The leaders mostly refused to discuss the negotiations, which need to show progress soon if lawmakers are to meet their Monday constitutional adjournment deadline.
Other lawmakers, meanwhile, debated lesser-known bills.
Representatives, for instance, argued for more than seven hours about a bill establishing an insurance pool for all Minnesota school districts. Combining all districts in one pool is supposed to lower costs for all school workers. The bill eventually passed 81-52.
While legislative leaders met with Pawlenty on budget issues, senators debated a bill that allows customers to sue their insurance companies. The measure, dropped from an earlier bill to avoid a veto, ran into enough opposition that it was set aside.
In other words, most lawmakers dealt with routine bills while the big dogs discussed how to spend more than $30 billion in the next two-year budget.
Six budget bills senators passed Wednesday sat idle Thursday while negotiators tried to find a solution all could embrace.
While they operated under a self-imposed gag order, hints received since early Thursday were mixed, at best. Many of the comments indicated an agreement is likely today or Saturday.
"I think at least we're narrowing it down and the training wheels are coming off," Seifert said.
Pawlenty and lawmakers still must agree on a tax bill and funding for state agencies, economic development, health and human services, higher education and public schools.
High-level negotiators not only were discussing overarching budget bills, but also were dealing with how to send money to help Browns Valley, which was flooded two months ago, and Rogers, after a tornado hit last fall, Rep. Paul Marquart, DFL-Dilworth, said.
Other bills still appeared in play Thursday, including a plan to dedicate a proposed sales tax increase to the outdoors and to arts programs.
House Majority Leader Tony Sertich, DFL-Chisholm, pushed the dedicated funding bill closer to a House floor vote.

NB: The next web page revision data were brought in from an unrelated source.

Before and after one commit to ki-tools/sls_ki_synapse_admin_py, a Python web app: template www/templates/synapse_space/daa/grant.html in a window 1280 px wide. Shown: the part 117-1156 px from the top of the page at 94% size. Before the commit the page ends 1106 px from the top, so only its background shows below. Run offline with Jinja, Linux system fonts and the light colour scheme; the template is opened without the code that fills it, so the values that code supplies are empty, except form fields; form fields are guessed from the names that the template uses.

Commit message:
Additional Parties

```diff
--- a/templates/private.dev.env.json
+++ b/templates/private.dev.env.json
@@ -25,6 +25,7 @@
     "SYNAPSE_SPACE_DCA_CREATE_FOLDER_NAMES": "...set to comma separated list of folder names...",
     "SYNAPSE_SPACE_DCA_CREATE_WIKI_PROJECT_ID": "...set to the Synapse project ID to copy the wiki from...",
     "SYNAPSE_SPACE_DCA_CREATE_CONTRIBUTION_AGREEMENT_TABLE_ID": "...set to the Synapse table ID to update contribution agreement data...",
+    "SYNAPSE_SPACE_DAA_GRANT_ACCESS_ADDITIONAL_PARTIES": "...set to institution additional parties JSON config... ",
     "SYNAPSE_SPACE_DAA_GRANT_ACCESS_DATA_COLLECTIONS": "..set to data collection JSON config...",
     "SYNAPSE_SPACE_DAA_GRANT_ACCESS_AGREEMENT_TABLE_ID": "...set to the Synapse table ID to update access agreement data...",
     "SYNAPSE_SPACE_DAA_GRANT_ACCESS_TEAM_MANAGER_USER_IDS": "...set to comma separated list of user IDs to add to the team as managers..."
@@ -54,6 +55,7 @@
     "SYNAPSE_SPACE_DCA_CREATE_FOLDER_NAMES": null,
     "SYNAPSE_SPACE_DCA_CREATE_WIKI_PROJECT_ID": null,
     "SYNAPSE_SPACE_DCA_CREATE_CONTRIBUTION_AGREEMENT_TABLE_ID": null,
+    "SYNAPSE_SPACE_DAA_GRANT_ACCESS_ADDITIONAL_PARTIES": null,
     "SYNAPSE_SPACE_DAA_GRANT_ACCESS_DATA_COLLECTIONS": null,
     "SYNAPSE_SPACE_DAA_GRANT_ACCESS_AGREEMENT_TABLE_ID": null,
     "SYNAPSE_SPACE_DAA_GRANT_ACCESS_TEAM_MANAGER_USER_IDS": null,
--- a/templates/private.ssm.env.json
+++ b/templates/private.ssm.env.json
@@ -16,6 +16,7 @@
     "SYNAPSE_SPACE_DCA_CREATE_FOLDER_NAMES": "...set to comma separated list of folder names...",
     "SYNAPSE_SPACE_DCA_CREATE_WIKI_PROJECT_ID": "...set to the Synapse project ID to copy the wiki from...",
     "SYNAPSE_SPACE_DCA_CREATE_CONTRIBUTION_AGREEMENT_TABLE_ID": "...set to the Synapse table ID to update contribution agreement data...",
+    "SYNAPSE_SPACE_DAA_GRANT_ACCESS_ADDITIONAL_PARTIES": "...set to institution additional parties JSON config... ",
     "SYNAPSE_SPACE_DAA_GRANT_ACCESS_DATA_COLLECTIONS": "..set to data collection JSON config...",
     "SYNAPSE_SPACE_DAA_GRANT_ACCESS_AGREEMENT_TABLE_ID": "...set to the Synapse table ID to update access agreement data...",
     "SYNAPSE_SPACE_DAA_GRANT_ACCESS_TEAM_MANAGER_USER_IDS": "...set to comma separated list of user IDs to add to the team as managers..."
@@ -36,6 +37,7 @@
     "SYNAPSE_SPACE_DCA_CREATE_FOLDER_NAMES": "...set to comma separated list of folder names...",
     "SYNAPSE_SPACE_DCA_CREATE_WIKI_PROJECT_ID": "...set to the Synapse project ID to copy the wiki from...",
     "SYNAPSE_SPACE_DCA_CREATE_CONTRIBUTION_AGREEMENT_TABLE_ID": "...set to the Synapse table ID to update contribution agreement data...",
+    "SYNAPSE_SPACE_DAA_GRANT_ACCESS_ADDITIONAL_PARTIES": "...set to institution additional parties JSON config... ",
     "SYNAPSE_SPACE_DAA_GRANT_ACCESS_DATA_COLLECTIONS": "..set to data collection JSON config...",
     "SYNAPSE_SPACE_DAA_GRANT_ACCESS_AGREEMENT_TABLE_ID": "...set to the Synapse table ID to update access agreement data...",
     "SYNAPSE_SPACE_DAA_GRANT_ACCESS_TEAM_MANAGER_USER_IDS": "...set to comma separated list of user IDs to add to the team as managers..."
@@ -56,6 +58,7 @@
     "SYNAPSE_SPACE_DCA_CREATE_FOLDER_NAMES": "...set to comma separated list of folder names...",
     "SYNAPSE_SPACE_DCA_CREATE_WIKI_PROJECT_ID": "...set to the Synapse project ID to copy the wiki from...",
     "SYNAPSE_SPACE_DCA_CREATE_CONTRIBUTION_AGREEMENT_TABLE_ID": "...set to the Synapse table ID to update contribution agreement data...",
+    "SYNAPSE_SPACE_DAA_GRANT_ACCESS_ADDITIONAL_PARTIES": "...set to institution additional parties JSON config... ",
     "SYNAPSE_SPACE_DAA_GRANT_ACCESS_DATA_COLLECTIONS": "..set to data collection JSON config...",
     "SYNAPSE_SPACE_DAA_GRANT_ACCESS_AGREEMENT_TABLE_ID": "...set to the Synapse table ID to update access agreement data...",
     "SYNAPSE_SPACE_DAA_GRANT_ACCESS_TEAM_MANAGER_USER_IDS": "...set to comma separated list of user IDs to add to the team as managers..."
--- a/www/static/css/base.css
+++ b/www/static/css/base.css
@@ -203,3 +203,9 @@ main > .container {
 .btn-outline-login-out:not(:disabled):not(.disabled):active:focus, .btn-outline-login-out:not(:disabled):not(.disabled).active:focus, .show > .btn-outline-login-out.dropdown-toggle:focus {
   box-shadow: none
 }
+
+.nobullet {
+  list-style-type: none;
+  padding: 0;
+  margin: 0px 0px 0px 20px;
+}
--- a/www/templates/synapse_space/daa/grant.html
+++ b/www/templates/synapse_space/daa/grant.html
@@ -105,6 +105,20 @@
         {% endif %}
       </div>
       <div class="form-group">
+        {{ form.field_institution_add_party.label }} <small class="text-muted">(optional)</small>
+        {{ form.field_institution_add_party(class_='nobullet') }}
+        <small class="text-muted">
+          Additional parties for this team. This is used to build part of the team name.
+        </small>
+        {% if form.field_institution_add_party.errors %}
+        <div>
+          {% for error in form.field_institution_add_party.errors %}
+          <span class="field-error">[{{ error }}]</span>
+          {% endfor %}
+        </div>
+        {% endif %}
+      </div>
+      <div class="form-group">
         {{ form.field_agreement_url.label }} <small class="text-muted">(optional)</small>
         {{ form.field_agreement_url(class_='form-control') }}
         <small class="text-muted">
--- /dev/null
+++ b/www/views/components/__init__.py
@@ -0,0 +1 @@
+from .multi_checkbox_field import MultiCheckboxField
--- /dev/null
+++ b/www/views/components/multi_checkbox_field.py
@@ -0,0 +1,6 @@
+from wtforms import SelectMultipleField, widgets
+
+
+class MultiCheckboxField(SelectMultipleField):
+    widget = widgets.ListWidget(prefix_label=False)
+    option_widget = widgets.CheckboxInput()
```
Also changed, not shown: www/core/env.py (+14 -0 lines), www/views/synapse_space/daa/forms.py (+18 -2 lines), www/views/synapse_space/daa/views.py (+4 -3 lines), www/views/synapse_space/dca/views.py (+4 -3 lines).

The Senate already approved its version of the proposal. If the full House passes its bill, the two measures still would have to be reconciled.
Since legislators came to the Capitol in January, 2,502 bills have been introduced in the House, another 2,312 in the Senate. Lawmakers have passed and sent 84 bills to Pawlenty. The governor has signed 73 bills, vetoed nine and stricken portions of two others.
The Legislature isn't required to act on all bills introduced, but time is running out.
"I have a feeling that more than likely there's going to be a lot of bills left hanging," said Rep. Morrie Lanning, R-Moorhead, as he watched extended House debate Thursday on the school insurance pool bill.
There are other bills awaiting final passage. A House-Senate conference committee reached agreement this week on an environment bill that included some changes to all-terrain vehicle laws.
Rep. Kent Eken, DFL-Twin Valley, who served on the conference committee, said another measure in the bill imposing new limits on phosphorus discharge from wastewater treatment plants was delayed until next year.
The legislative chambers will work on other bills while key lawmakers continue talks on the remaining budget bills, Assistant Senate Majority Leader Tarryl Clark, DFL-St. Cloud, said.
"There is time for them to get through," she said.
Lawmakers also haven't agreed on a new plan to fund public construction projects since Pawlenty vetoed their first so-called bonding bill, but Clark said there is adequate time remaining to pass a second bill.
Another panel of House-Senate negotiators was poised Thursday to begin working on an energy bill, but it could run up against the session deadline.
"That one, they better get moving," Clark said